Exercise brief: For the string "dots", search the entries below and copy every line where it appears.
┏━━
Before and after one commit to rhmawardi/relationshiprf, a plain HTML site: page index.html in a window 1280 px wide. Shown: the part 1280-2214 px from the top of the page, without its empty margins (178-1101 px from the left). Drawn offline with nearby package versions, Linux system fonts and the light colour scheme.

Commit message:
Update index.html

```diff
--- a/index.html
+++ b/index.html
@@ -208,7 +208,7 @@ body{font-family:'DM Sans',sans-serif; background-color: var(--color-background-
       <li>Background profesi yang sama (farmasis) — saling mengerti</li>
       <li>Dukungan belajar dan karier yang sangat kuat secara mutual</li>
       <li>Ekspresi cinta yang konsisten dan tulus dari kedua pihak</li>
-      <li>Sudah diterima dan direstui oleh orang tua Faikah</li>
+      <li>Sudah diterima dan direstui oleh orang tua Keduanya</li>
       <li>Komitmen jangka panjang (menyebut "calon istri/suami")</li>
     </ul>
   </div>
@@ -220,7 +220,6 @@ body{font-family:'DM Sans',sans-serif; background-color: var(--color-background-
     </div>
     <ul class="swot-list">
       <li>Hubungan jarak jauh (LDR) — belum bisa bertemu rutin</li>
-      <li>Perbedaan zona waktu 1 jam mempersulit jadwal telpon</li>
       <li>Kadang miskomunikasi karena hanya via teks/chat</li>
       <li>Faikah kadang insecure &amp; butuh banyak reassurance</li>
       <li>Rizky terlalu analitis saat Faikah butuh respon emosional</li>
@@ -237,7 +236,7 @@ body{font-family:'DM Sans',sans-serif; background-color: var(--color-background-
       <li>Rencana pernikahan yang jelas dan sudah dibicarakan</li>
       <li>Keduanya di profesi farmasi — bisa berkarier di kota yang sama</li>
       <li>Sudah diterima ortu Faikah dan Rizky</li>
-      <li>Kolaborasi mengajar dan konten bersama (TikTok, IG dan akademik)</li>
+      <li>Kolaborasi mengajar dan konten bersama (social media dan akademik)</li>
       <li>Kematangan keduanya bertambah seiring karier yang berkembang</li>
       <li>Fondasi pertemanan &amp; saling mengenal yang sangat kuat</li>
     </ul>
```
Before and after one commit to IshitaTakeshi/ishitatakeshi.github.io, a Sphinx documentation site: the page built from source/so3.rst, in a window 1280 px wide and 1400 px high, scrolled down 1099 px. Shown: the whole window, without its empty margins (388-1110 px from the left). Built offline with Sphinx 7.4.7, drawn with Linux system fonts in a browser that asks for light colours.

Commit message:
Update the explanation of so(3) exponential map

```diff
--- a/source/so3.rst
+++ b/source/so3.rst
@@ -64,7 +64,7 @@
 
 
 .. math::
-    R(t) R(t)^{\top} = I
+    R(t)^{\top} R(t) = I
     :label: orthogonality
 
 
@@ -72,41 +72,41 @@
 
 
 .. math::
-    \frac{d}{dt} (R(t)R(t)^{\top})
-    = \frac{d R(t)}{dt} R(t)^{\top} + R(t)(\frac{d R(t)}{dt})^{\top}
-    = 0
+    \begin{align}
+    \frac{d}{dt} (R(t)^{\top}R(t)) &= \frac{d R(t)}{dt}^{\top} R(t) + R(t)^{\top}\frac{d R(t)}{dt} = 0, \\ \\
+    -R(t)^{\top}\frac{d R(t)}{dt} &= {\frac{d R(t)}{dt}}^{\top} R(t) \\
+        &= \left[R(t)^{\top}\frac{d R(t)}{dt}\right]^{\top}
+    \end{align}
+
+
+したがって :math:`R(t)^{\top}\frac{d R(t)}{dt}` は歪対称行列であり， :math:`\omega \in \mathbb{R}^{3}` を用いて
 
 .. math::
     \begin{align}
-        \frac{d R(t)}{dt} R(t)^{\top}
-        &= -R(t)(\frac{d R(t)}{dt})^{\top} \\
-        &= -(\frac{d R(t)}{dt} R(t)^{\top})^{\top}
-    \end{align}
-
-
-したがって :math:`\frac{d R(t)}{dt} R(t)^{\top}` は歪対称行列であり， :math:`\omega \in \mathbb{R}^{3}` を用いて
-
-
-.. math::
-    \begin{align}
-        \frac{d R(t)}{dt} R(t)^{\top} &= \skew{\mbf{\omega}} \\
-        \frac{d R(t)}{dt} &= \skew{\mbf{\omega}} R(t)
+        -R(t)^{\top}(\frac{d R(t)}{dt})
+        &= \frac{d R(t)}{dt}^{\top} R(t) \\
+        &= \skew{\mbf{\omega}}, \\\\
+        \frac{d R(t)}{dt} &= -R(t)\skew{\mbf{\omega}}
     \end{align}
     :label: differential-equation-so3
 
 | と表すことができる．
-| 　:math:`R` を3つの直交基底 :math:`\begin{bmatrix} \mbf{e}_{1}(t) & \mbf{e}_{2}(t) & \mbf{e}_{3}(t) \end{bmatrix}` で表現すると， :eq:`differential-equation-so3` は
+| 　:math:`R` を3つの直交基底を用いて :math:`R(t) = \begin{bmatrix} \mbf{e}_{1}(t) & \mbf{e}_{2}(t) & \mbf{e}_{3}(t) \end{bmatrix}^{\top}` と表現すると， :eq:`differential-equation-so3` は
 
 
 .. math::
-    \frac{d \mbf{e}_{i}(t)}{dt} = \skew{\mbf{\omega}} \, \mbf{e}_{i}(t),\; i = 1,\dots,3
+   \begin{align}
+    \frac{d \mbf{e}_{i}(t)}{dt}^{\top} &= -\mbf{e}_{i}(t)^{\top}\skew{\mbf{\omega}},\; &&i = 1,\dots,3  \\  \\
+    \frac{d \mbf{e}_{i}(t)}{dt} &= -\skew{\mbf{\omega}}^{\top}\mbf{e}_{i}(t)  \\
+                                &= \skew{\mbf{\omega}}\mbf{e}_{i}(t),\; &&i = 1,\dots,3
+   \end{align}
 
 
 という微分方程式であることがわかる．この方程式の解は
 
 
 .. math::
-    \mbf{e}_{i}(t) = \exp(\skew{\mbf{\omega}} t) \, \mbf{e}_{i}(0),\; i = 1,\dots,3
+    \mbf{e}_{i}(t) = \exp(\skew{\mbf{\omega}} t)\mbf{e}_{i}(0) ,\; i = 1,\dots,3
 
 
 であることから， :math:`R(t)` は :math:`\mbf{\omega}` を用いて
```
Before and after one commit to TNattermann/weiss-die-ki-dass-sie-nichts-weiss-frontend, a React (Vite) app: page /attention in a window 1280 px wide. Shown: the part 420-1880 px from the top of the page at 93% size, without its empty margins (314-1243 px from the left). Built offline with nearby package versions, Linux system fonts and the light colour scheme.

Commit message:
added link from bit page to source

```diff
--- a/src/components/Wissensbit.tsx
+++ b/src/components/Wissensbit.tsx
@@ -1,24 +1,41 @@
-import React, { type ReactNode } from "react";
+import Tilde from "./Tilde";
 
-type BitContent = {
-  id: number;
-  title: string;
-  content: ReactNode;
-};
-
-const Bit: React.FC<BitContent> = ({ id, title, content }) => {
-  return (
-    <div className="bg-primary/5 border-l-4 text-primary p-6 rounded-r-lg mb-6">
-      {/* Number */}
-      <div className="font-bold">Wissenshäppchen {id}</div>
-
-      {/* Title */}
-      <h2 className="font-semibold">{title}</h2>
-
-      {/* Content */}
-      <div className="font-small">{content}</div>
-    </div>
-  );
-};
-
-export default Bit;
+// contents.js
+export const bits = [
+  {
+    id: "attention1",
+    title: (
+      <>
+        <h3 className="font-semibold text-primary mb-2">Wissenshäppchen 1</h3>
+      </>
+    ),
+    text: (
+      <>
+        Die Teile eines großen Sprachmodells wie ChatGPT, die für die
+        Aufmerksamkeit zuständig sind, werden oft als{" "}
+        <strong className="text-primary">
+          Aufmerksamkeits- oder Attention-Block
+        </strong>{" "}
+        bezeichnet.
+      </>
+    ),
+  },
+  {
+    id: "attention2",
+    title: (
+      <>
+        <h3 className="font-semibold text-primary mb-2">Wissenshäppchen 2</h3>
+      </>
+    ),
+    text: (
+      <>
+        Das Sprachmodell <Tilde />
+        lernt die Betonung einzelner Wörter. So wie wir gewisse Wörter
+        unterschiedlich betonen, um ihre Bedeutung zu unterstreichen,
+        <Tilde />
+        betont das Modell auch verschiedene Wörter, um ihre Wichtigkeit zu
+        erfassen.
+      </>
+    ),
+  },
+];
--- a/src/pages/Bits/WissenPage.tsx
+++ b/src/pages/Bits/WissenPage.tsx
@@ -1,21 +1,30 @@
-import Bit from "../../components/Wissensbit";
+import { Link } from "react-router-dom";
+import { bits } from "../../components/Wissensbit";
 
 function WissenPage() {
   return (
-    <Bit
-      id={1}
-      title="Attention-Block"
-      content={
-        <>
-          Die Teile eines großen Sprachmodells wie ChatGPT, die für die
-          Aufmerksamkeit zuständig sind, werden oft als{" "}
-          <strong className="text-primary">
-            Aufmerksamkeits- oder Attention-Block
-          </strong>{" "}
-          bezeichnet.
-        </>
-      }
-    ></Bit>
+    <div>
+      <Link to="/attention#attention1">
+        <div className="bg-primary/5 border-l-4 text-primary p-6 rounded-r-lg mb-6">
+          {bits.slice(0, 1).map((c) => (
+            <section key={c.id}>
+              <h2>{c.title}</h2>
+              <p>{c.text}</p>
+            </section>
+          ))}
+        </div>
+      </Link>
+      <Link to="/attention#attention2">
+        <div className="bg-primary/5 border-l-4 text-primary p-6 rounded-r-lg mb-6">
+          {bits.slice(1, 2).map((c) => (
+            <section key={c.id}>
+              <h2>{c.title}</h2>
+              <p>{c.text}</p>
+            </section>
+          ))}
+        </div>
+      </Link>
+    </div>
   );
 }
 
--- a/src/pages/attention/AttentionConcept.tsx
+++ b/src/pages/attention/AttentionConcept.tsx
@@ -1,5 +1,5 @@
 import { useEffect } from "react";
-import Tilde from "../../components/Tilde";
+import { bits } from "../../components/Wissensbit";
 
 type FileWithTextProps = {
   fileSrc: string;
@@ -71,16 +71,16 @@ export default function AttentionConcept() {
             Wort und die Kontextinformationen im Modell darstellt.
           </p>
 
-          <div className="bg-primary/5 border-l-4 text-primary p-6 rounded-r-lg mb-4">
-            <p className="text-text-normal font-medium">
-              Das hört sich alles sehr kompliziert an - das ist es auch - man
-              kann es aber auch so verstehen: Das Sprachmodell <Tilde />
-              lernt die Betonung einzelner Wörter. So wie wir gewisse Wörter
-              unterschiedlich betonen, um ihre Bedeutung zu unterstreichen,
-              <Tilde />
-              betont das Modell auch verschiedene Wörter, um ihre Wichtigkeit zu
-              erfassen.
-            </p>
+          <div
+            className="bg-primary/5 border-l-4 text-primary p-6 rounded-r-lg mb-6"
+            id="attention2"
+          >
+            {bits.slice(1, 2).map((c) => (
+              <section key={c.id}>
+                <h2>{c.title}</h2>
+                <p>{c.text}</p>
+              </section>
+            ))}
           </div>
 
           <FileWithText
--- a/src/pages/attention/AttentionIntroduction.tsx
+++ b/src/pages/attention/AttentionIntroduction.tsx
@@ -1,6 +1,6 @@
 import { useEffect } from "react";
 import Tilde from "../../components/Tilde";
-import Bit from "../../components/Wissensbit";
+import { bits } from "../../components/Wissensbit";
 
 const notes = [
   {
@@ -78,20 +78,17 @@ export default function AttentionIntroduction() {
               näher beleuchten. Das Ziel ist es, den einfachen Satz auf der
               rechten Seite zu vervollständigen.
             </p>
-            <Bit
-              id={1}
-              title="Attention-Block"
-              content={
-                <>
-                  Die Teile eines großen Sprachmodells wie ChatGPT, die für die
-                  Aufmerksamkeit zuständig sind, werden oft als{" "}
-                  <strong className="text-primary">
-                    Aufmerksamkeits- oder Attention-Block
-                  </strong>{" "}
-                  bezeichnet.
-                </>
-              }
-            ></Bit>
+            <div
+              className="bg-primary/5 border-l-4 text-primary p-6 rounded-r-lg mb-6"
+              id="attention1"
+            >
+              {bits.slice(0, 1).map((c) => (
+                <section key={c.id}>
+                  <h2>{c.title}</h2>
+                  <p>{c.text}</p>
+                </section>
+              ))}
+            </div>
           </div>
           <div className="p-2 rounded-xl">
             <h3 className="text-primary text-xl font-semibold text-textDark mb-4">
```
┗━━
Task answer:
-    \frac{d \mbf{e}_{i}(t)}{dt} = \skew{\mbf{\omega}} \, \mbf{e}_{i}(t),\; i = 1,\dots,3
+    \frac{d \mbf{e}_{i}(t)}{dt}^{\top} &= -\mbf{e}_{i}(t)^{\top}\skew{\mbf{\omega}},\; &&i = 1,\dots,3  \\  \\
+                                &= \skew{\mbf{\omega}}\mbf{e}_{i}(t),\; &&i = 1,\dots,3
-    \mbf{e}_{i}(t) = \exp(\skew{\mbf{\omega}} t) \, \mbf{e}_{i}(0),\; i = 1,\dots,3
+    \mbf{e}_{i}(t) = \exp(\skew{\mbf{\omega}} t)\mbf{e}_{i}(0) ,\; i = 1,\dots,3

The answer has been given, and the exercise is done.